The records are to be repeated exactly, and any images in them are to be dropped.

Top of Entries shown

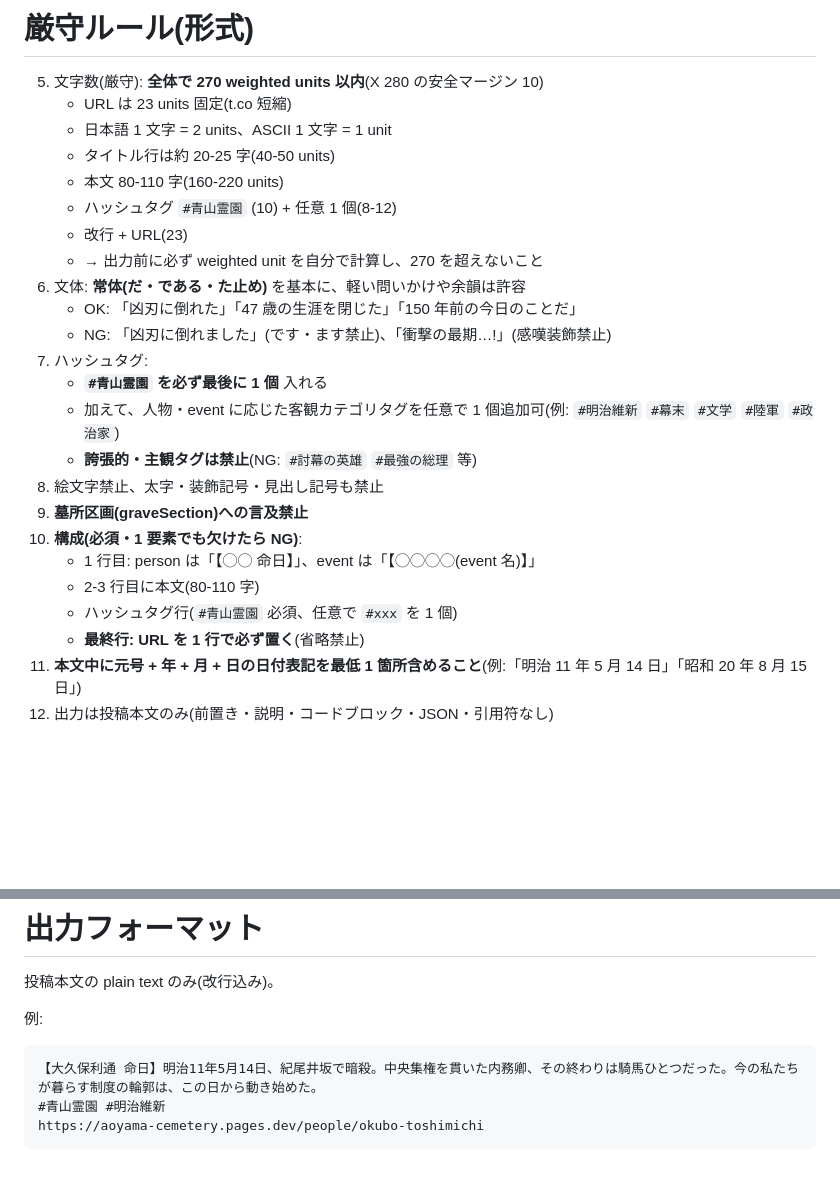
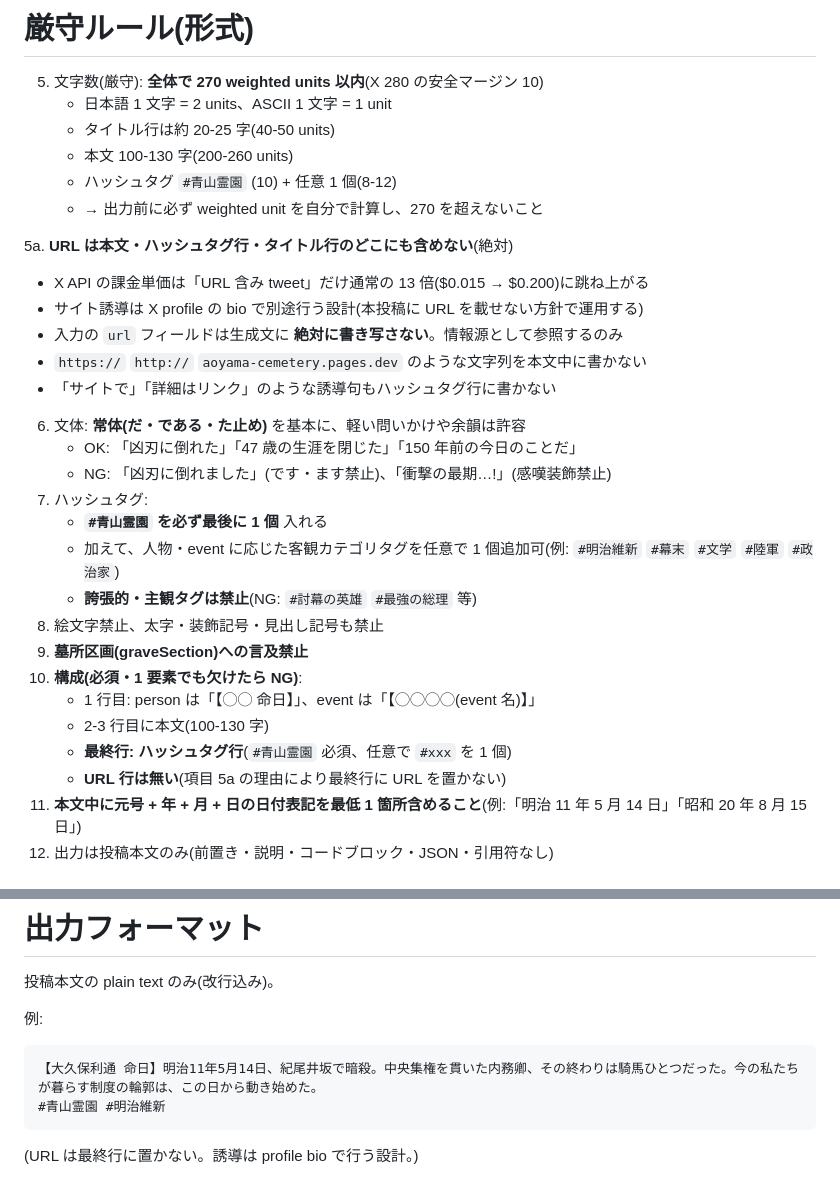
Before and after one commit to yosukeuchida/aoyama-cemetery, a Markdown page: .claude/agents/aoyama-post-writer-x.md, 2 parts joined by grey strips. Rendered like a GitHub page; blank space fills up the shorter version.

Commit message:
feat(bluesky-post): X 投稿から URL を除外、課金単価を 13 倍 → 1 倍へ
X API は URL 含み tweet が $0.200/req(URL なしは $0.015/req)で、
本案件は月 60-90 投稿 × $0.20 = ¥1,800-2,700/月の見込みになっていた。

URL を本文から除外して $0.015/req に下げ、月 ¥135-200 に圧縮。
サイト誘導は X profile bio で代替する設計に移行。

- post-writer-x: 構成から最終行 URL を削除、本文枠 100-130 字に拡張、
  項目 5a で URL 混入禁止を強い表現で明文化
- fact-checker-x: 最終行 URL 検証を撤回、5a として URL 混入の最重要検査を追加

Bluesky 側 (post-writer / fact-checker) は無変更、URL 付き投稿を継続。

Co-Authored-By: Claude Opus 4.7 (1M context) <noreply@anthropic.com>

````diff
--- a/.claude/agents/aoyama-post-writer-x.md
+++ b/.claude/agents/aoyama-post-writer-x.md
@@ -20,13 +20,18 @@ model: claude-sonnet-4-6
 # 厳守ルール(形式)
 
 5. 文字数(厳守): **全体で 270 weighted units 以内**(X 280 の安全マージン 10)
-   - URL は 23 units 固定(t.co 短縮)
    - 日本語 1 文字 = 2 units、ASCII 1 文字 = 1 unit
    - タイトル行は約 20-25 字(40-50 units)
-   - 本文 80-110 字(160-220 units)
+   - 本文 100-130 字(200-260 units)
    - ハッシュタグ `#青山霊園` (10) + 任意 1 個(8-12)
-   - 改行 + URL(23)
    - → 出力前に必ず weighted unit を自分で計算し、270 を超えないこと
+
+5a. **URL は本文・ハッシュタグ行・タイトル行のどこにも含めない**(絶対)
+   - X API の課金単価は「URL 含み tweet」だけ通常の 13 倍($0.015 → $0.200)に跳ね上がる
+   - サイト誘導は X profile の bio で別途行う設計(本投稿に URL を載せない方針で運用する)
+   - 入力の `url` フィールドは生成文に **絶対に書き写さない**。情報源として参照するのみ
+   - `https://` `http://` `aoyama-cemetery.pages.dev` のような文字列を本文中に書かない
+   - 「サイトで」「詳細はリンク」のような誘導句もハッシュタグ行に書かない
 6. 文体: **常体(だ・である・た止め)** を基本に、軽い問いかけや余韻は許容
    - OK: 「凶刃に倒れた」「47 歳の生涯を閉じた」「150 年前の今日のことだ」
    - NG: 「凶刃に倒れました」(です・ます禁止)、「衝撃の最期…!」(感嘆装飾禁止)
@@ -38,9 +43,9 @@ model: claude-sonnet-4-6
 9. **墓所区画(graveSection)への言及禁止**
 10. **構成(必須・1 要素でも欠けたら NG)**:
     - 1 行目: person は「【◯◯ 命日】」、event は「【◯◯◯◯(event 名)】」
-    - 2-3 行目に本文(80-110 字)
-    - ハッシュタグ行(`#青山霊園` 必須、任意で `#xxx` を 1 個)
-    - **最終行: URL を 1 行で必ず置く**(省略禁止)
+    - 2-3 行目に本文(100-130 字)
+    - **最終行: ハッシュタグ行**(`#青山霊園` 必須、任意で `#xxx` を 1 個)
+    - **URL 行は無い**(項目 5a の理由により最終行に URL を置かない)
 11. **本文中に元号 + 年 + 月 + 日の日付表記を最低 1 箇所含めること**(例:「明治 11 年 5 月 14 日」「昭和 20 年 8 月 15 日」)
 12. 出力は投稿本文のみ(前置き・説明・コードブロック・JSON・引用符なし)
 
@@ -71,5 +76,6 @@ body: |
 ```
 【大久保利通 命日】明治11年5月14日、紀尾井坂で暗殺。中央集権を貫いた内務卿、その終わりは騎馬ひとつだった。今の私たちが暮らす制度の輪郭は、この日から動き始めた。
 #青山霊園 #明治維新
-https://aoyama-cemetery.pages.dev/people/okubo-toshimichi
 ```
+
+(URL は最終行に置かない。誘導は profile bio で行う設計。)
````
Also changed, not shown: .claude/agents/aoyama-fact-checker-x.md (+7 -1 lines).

Bottom of Entries shown

_Solved exercise:_
Before and after one commit to yosukeuchida/aoyama-cemetery, a Markdown page: .claude/agents/aoyama-post-writer-x.md, 2 parts joined by grey strips. Rendered like a GitHub page; blank space fills up the shorter version.

Commit message:
feat(bluesky-post): X 投稿から URL を除外、課金単価を 13 倍 → 1 倍へ
X API は URL 含み tweet が $0.200/req(URL なしは $0.015/req)で、
本案件は月 60-90 投稿 × $0.20 = ¥1,800-2,700/月の見込みになっていた。

URL を本文から除外して $0.015/req に下げ、月 ¥135-200 に圧縮。
サイト誘導は X profile bio で代替する設計に移行。

- post-writer-x: 構成から最終行 URL を削除、本文枠 100-130 字に拡張、
  項目 5a で URL 混入禁止を強い表現で明文化
- fact-checker-x: 最終行 URL 検証を撤回、5a として URL 混入の最重要検査を追加

Bluesky 側 (post-writer / fact-checker) は無変更、URL 付き投稿を継続。

Co-Authored-By: Claude Opus 4.7 (1M context) <noreply@anthropic.com>

````diff
--- a/.claude/agents/aoyama-post-writer-x.md
+++ b/.claude/agents/aoyama-post-writer-x.md
@@ -20,13 +20,18 @@ model: claude-sonnet-4-6
 # 厳守ルール(形式)
 
 5. 文字数(厳守): **全体で 270 weighted units 以内**(X 280 の安全マージン 10)
-   - URL は 23 units 固定(t.co 短縮)
    - 日本語 1 文字 = 2 units、ASCII 1 文字 = 1 unit
    - タイトル行は約 20-25 字(40-50 units)
-   - 本文 80-110 字(160-220 units)
+   - 本文 100-130 字(200-260 units)
    - ハッシュタグ `#青山霊園` (10) + 任意 1 個(8-12)
-   - 改行 + URL(23)
    - → 出力前に必ず weighted unit を自分で計算し、270 を超えないこと
+
+5a. **URL は本文・ハッシュタグ行・タイトル行のどこにも含めない**(絶対)
+   - X API の課金単価は「URL 含み tweet」だけ通常の 13 倍($0.015 → $0.200)に跳ね上がる
+   - サイト誘導は X profile の bio で別途行う設計(本投稿に URL を載せない方針で運用する)
+   - 入力の `url` フィールドは生成文に **絶対に書き写さない**。情報源として参照するのみ
+   - `https://` `http://` `aoyama-cemetery.pages.dev` のような文字列を本文中に書かない
+   - 「サイトで」「詳細はリンク」のような誘導句もハッシュタグ行に書かない
 6. 文体: **常体(だ・である・た止め)** を基本に、軽い問いかけや余韻は許容
    - OK: 「凶刃に倒れた」「47 歳の生涯を閉じた」「150 年前の今日のことだ」
    - NG: 「凶刃に倒れました」(です・ます禁止)、「衝撃の最期…!」(感嘆装飾禁止)
@@ -38,9 +43,9 @@ model: claude-sonnet-4-6
 9. **墓所区画(graveSection)への言及禁止**
 10. **構成(必須・1 要素でも欠けたら NG)**:
     - 1 行目: person は「【◯◯ 命日】」、event は「【◯◯◯◯(event 名)】」
-    - 2-3 行目に本文(80-110 字)
-    - ハッシュタグ行(`#青山霊園` 必須、任意で `#xxx` を 1 個)
-    - **最終行: URL を 1 行で必ず置く**(省略禁止)
+    - 2-3 行目に本文(100-130 字)
+    - **最終行: ハッシュタグ行**(`#青山霊園` 必須、任意で `#xxx` を 1 個)
+    - **URL 行は無い**(項目 5a の理由により最終行に URL を置かない)
 11. **本文中に元号 + 年 + 月 + 日の日付表記を最低 1 箇所含めること**(例:「明治 11 年 5 月 14 日」「昭和 20 年 8 月 15 日」)
 12. 出力は投稿本文のみ(前置き・説明・コードブロック・JSON・引用符なし)
 
@@ -71,5 +76,6 @@ body: |
 ```
 【大久保利通 命日】明治11年5月14日、紀尾井坂で暗殺。中央集権を貫いた内務卿、その終わりは騎馬ひとつだった。今の私たちが暮らす制度の輪郭は、この日から動き始めた。
 #青山霊園 #明治維新
-https://aoyama-cemetery.pages.dev/people/okubo-toshimichi
 ```
+
+(URL は最終行に置かない。誘導は profile bio で行う設計。)
````
Also changed, not shown: .claude/agents/aoyama-fact-checker-x.md (+7 -1 lines).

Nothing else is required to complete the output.